founder of a new republic. Henceforward, as he hoped, republicanism was forever safe; he had but to conciliate the misguided, and give an example to the world, for centralization was only a monarchical principle. Nearly twenty years passed before he woke to a doubt on the subject; but even then he did not admit a mistake. In the tendency to centralization he still saw no democratic instinct, but only the influence of monarchical Federalists "under the pseudo-republican mask."
The republic which Jefferson believed himself to be founding or securing in 1801 was an enlarged Virginia,—a society to be kept pure and free by the absence of complicated interests, by the encouragement of agriculture and of commerce as its handmaid, but not of industry in a larger sense. "The agricultural capacities of our country," he wrote long afterward, "constitute its distinguishing feature; and the adapting our policy and pursuits to that is more likely to make us a numerous and happy people than the mimicry of an Amsterdam, a Hamburg, or a city of London." He did not love mechanics or manufactures, or the capital without which they could not exist. "Banking establishments are more dangerous than standing armies," he said; and added, "that the principle of spending money to be paid by posterity, under the name of funding, is but swindling futurity on a large

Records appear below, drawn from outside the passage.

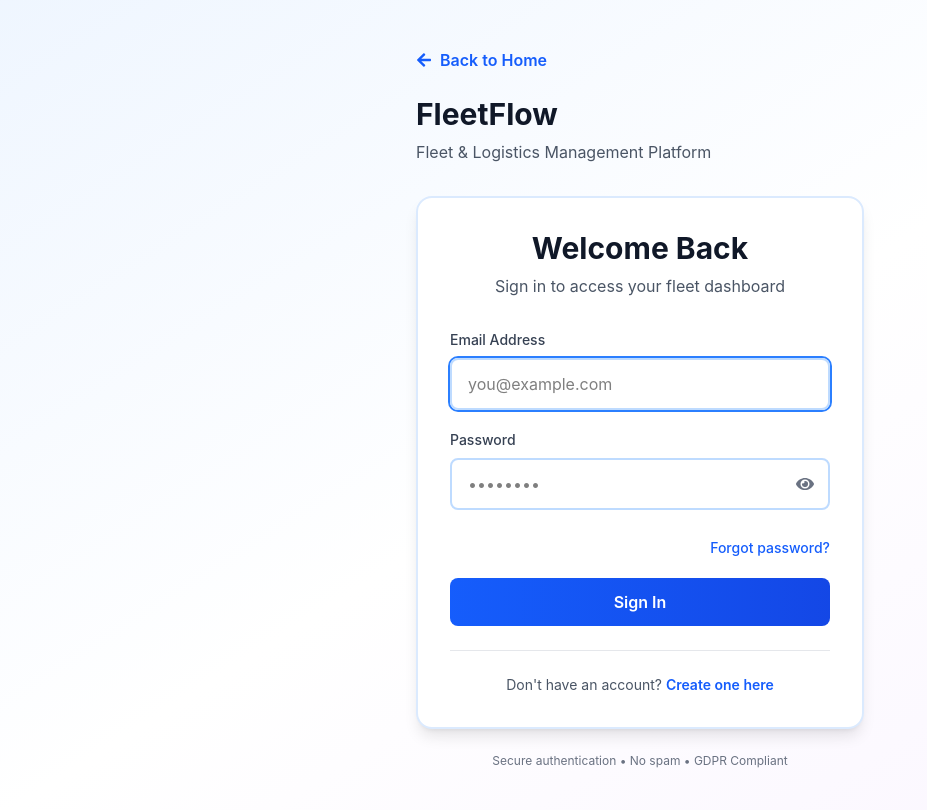
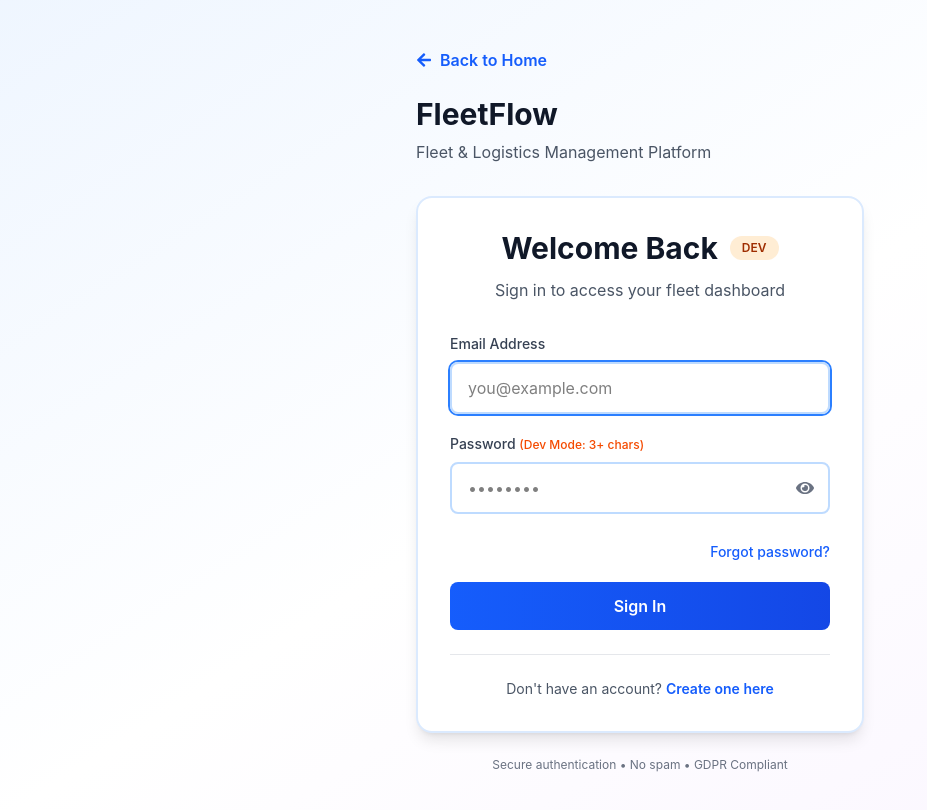
Before and after one commit to khushal910/Transport-Management-System, a React (Vite) app in the folder client/: page /auth/login in a window 1280 px wide. Shown: the top 810 px of the page, without its empty margins (0-927 px from the left). Built offline with nearby package versions, Linux system fonts and the light colour scheme.

Commit message:
feat(auth): add environment-based password validation system with dev/prod modes

```diff
--- /dev/null
+++ b/client/src/config/environment.js
@@ -0,0 +1,50 @@
+/**
+ * Environment configuration for password validation
+ *
+ * Usage:
+ * - Development: 3-digit passwords allowed
+ * - Production: 6+ character passwords required
+ */
+
+const ENV = import.meta.env.VITE_ENV || 'development';
+
+const passwordConfig = {
+  isDevelopment: ENV === 'development',
+  isProduction: ENV === 'production',
+  environment: ENV,
+
+  // Get minimum password length based on environment
+  getMinPasswordLength: () => {
+    return ENV === 'development' ? 3 : 6;
+  },
+
+  // Get password validation rule message
+  getPasswordRuleMessage: () => {
+    if (ENV === 'development') {
+      return 'Password must be at least 3 characters (Development Mode)';
+    }
+    return 'Password must be at least 6 characters';
+  },
+
+  // Validate password
+  validatePassword: (password) => {
+    const minLength = passwordConfig.getMinPasswordLength();
+    if (!password) {
+      return { valid: false, message: 'Password is required' };
+    }
+    if (password.length < minLength) {
+      return { valid: false, message: passwordConfig.getPasswordRuleMessage() };
+    }
+    return { valid: true, message: '' };
+  },
+
+  // Get environment indicator badge
+  getEnvironmentBadge: () => {
+    if (ENV === 'development') {
+      return { label: 'DEV', color: 'bg-orange-100 text-orange-800' };
+    }
+    return { label: 'PROD', color: 'bg-gray-100 text-gray-800' };
+  },
+};
+
+export default passwordConfig;
--- a/client/src/pages/auth/Login.jsx
+++ b/client/src/pages/auth/Login.jsx
@@ -4,6 +4,7 @@ import authBaseURL from '../../api/authBaseURL';
 import { FaEye, FaEyeSlash } from 'react-icons/fa';
 import { toast } from 'react-toastify';
 import { useFormNavigation } from '../../hooks/useFormNavigation';
+import passwordConfig from '../../config/environment';
 
 export default function Login() {
   const location = useLocation();
@@ -39,8 +40,8 @@ export default function Login() {
     // Password validation
     if (!loginData.password) {
       newErrors.password = 'Password is required';
-    } else if (loginData.password.length < 6) {
-      newErrors.password = 'Password must be at least 6 characters';
+    } else if (loginData.password.length < passwordConfig.getMinPasswordLength()) {
+      newErrors.password = passwordConfig.getPasswordRuleMessage();
     }
 
     setErrors(newErrors);
@@ -115,7 +116,12 @@ export default function Login() {
     <div>
       {/* Page Title */}
       <div className="text-center mb-8">
-        <h2 className="text-3xl font-bold text-gray-900 mb-2">Welcome Back</h2>
+        <div className="flex items-center justify-center gap-3 mb-3">
+          <h2 className="text-3xl font-bold text-gray-900">Welcome Back</h2>
+          <span className={`px-3 py-1 rounded-full text-xs font-semibold ${passwordConfig.getEnvironmentBadge().color}`}>
+            {passwordConfig.getEnvironmentBadge().label}
+          </span>
+        </div>
         <p className="text-gray-600">Sign in to access your fleet dashboard</p>
       </div>
 
@@ -152,7 +158,7 @@ export default function Login() {
         {/* Password Field */}
         <div>
           <label className="block text-sm font-medium text-gray-700 mb-2">
-            Password
+            Password {passwordConfig.isDevelopment && <span className="text-xs text-orange-600">(Dev Mode: 3+ chars)</span>}
           </label>
           <div className="relative">
             <input
--- a/client/src/pages/auth/Registration.jsx
+++ b/client/src/pages/auth/Registration.jsx
@@ -4,6 +4,7 @@ import authBaseURL from '../../api/authBaseURL';
 import { FaEye, FaEyeSlash, FaChevronDown } from 'react-icons/fa';
 import { toast } from 'react-toastify';
 import { useFormNavigation } from '../../hooks/useFormNavigation';
+import passwordConfig from '../../config/environment';
 
 export default function Register() {
   const [registrationData, setRegistrationData] = useState({
@@ -46,8 +47,8 @@ export default function Register() {
     // Password validation
     if (!registrationData.password) {
       newErrors.password = 'Password is required';
-    } else if (registrationData.password.length < 6) {
-      newErrors.password = 'Password must be at least 6 characters';
+    } else if (registrationData.password.length < passwordConfig.getMinPasswordLength()) {
+      newErrors.password = passwordConfig.getPasswordRuleMessage();
     }
 
     // Company validation
@@ -113,7 +114,12 @@ export default function Register() {
     <div>
       {/* Page Title */}
       <div className="text-center mb-8">
-        <h2 className="text-3xl font-bold text-gray-900 mb-2">Create Account</h2>
+        <div className="flex items-center justify-center gap-3 mb-3">
+          <h2 className="text-3xl font-bold text-gray-900">Create Account</h2>
+          <span className={`px-3 py-1 rounded-full text-xs font-semibold ${passwordConfig.getEnvironmentBadge().color}`}>
+            {passwordConfig.getEnvironmentBadge().label}
+          </span>
+        </div>
         <p className="text-gray-600">Get started with FleetFlow management system</p>
       </div>
 
@@ -184,7 +190,7 @@ export default function Register() {
           {/* Password */}
           <div>
             <label className="block text-sm font-medium text-gray-700 mb-2">
-              Password
+              Password {passwordConfig.isDevelopment && <span className="text-xs text-orange-600">(Dev Mode: 3+ chars)</span>}
             </label>
             <div className="relative">
               <input
```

- Jefferson to Judge Johnson, June 12, 1823; Works, vii. 293.
- Jefferson to W. H. Crawford, June 20, 1816; Works, vii. 6.
- Jefferson to John Taylor, May 28, 1816; Works, vi. 608.